But before the two sides can come to an agreement, Woodland officials will have to decide whether the city has the available money in its budget to pay for a public safety upgrade.

As Woodland’s call volume increased 20 percent in the past three years, the city’s financing of its fire department has remained “somewhat underfunded,” Fire Chief Michael Jackson said.

A paid arrangement with Clark County Fire and Rescue would improve staffing, ambulatory services and training, but it remains uncertain whether the city can afford spending between $120,000 to $140,000 in 2012 on such a contract. The city would have to decide between the need to repair roads and the need for better fire and ambulatory services, for instance, said Benjamin Fredricks, chairman of the city’s finance committee.

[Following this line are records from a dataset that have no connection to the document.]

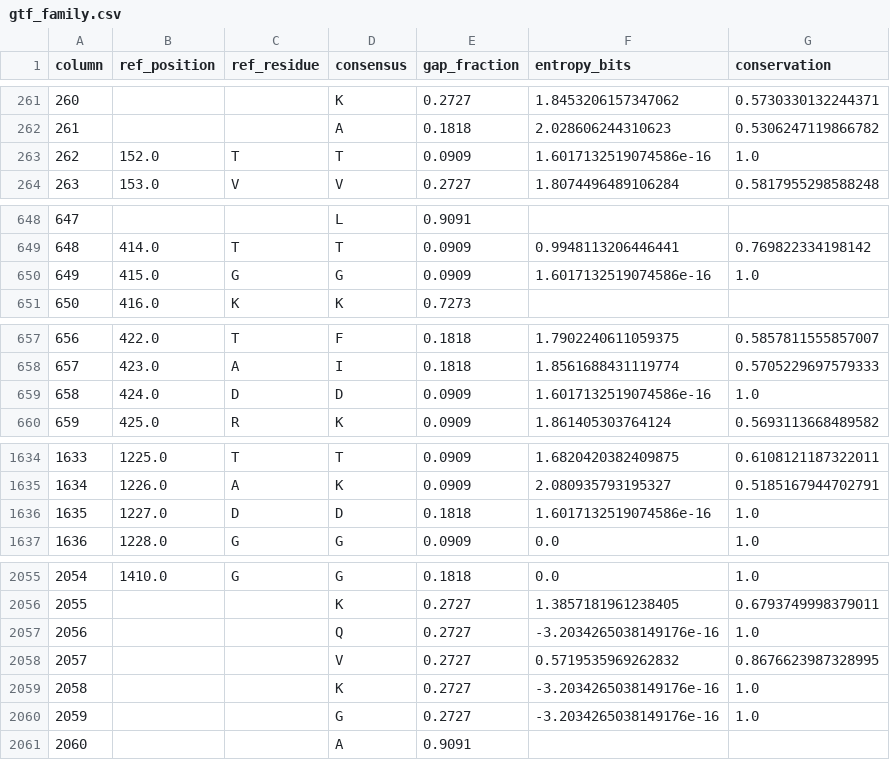
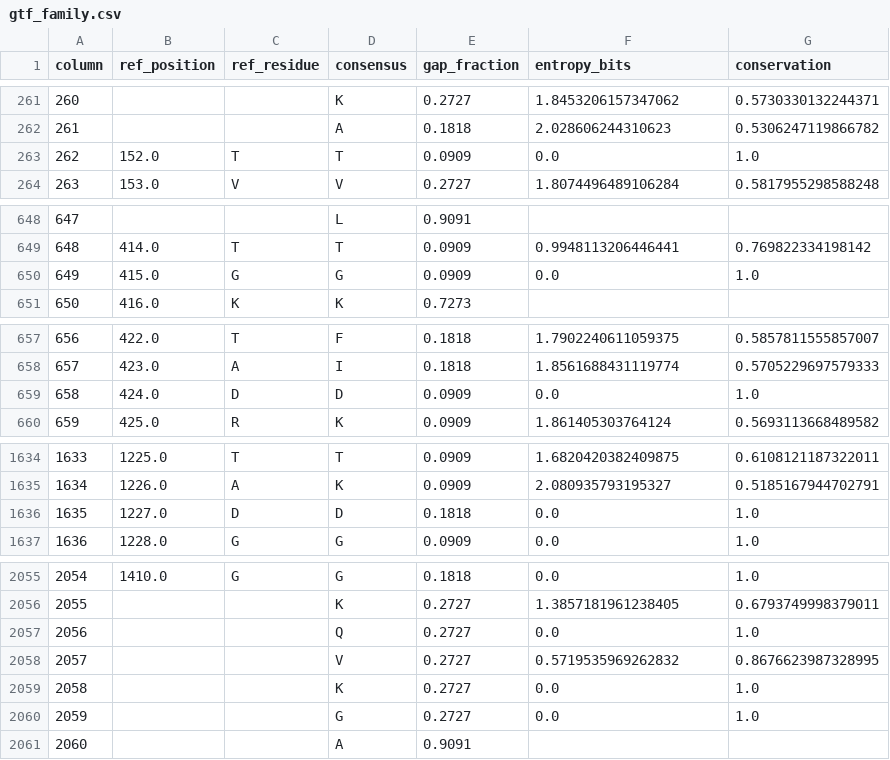
Before and after one commit to TBark5/cariogenome, a CSV file: results/conservation/gtf_family.csv, drawn as a sheet; only a part is shown, gaps mark what is left out; the diff covers the shown part only.

```diff
--- a/results/conservation/gtf_family.csv
+++ b/results/conservation/gtf_family.csv
@@ -262,3 +262,3 @@ column,ref_position,ref_residue,consensus,gap_fraction,entropy_bits,conservation
 261,,,A,0.1818,2.028606244310623,0.5306247119866782
-262,152.0,T,T,0.0909,1.6017132519074586e-16,1.0
+262,152.0,T,T,0.0909,0.0,1.0
 263,153.0,V,V,0.2727,1.8074496489106284,0.5817955298588248
@@ -649,3 +649,3 @@ column,ref_position,ref_residue,consensus,gap_fraction,entropy_bits,conservation
 648,414.0,T,T,0.0909,0.9948113206446441,0.769822334198142
-649,415.0,G,G,0.0909,1.6017132519074586e-16,1.0
+649,415.0,G,G,0.0909,0.0,1.0
 650,416.0,K,K,0.7273,,
@@ -658,3 +658,3 @@ column,ref_position,ref_residue,consensus,gap_fraction,entropy_bits,conservation
 657,423.0,A,I,0.1818,1.8561688431119774,0.5705229697579333
-658,424.0,D,D,0.0909,1.6017132519074586e-16,1.0
+658,424.0,D,D,0.0909,0.0,1.0
 659,425.0,R,K,0.0909,1.861405303764124,0.5693113668489582
@@ -1635,3 +1635,3 @@ column,ref_position,ref_residue,consensus,gap_fraction,entropy_bits,conservation
 1634,1226.0,A,K,0.0909,2.080935793195327,0.5185167944702791
-1635,1227.0,D,D,0.1818,1.6017132519074586e-16,1.0
+1635,1227.0,D,D,0.1818,0.0,1.0
 1636,1228.0,G,G,0.0909,0.0,1.0
@@ -2056,6 +2056,6 @@ column,ref_position,ref_residue,consensus,gap_fraction,entropy_bits,conservation
 2055,,,K,0.2727,1.3857181961238405,0.6793749998379011
-2056,,,Q,0.2727,-3.2034265038149176e-16,1.0
+2056,,,Q,0.2727,0.0,1.0
 2057,,,V,0.2727,0.5719535969262832,0.8676623987328995
-2058,,,K,0.2727,-3.2034265038149176e-16,1.0
-2059,,,G,0.2727,-3.2034265038149176e-16,1.0
+2058,,,K,0.2727,0.0,1.0
+2059,,,G,0.2727,0.0,1.0
 2060,,,A,0.9091,,
```
Also changed, not shown: 3 edited cells elsewhere in this file, results/conservation/gtfD.csv, results/conservation/luxS.csv, 13 other files.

Should the paid arrangement happen it would be the first step toward a regional fire authority in north Clark County that would consolidate fire operations and costs for all involved, Woodland officials said.

Under such a scenario, there would no longer be a Woodland Fire Department but the residents of Woodland would have access to better fire and emergency response resources, Jackson said.

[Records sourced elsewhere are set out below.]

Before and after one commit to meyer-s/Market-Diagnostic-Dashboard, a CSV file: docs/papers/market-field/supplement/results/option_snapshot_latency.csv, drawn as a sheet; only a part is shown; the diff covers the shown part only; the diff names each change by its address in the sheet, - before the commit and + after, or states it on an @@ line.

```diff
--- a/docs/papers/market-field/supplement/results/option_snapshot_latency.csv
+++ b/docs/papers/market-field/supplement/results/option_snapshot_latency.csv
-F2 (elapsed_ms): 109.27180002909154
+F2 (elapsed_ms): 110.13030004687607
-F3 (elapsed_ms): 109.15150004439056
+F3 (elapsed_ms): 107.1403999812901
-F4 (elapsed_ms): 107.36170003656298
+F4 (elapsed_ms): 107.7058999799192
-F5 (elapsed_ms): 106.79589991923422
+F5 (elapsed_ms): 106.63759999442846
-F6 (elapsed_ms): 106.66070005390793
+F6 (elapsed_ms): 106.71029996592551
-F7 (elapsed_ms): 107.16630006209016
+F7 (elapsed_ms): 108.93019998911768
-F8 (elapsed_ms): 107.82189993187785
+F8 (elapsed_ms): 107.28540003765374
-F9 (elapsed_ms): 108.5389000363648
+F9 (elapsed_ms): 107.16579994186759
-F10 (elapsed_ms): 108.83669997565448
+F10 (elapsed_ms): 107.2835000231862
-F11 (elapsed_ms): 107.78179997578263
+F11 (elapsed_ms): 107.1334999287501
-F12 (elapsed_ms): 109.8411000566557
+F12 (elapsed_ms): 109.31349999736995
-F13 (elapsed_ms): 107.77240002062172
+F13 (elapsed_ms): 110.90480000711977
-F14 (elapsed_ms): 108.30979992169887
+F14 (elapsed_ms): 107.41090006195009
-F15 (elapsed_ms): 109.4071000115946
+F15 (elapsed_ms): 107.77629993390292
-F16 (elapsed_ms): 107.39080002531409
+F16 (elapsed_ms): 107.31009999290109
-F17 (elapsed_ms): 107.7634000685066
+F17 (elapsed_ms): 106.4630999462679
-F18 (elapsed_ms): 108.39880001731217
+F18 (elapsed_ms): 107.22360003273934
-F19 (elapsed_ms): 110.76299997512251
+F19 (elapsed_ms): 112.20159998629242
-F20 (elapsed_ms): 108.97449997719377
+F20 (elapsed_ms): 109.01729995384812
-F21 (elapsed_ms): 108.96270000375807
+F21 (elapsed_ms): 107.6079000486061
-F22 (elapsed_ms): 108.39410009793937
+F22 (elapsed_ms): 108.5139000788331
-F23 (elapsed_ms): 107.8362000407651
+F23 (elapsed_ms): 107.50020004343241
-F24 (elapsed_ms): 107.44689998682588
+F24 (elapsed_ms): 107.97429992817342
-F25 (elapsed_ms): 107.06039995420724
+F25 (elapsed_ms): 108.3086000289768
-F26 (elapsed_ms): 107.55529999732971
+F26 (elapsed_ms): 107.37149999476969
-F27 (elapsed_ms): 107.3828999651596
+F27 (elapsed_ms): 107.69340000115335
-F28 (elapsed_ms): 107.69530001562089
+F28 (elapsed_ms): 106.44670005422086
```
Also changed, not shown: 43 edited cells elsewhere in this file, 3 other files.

A major reason why Woodland needs to sign an agreement with Clark County Fire and Rescue is its current staffing system is “not sustainable,” Jackson said.

“If one person is out sick or injured, it creates a staffing shortage,” he said, noting his department has three full-time firefighters and relies mostly on its 38 volunteers and four interns. Contracting with Clark County Fire and Rescue would ensure there were at least two available full-time firefighters in the city at a time, he added.

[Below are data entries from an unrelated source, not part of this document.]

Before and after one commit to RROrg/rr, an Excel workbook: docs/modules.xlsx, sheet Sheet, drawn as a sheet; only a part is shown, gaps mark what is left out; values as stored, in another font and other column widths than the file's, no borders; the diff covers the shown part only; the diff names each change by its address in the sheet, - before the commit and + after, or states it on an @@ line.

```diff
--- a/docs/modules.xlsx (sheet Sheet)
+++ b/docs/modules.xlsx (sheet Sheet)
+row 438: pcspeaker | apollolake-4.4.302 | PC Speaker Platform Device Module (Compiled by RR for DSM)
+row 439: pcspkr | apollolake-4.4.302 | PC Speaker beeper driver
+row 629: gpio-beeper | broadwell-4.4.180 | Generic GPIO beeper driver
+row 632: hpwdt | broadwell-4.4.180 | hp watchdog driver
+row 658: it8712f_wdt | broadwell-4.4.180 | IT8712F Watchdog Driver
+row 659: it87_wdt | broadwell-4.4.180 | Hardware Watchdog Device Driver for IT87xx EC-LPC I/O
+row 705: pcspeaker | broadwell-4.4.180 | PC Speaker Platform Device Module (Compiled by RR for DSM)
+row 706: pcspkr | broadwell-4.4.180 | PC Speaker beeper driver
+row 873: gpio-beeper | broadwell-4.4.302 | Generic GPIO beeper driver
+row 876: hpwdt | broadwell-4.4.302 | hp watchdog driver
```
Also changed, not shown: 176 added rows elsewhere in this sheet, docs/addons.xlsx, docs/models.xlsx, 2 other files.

A contract with Clark County Fire and Rescue would also improve emergency response, Jackson said, because Clark County provides advanced life support services, something Woodland does not have.

“It assists us in absorbing costs and assists us in efficiencies and broadens our resources,” said Woodland Councilwoman Marilee McCall, who heads the city’s public safety committee. McCall noted it would help the city retain volunteers better.

Jackson also anticipates partnering with Clark County Fire and Rescue would improve his department’s fire insurance rating, meaning residents would likely pay less on their fire insurance.

Talk of a paid arrangement between Clark County Fire and Rescue and Woodland has not moved further than that, Clark County officials said.

“It’s an idea that’s been talked about,” said Larry Bartel, deputy chief of support services with Clark County Fire and Rescue. He stressed no official recommendations had been made by either side.

Ray Legendre: 360-735-4517; www.facebook.com/raylegend;www.twitter.com/col_smallcities;ray.legendre@columbian.com.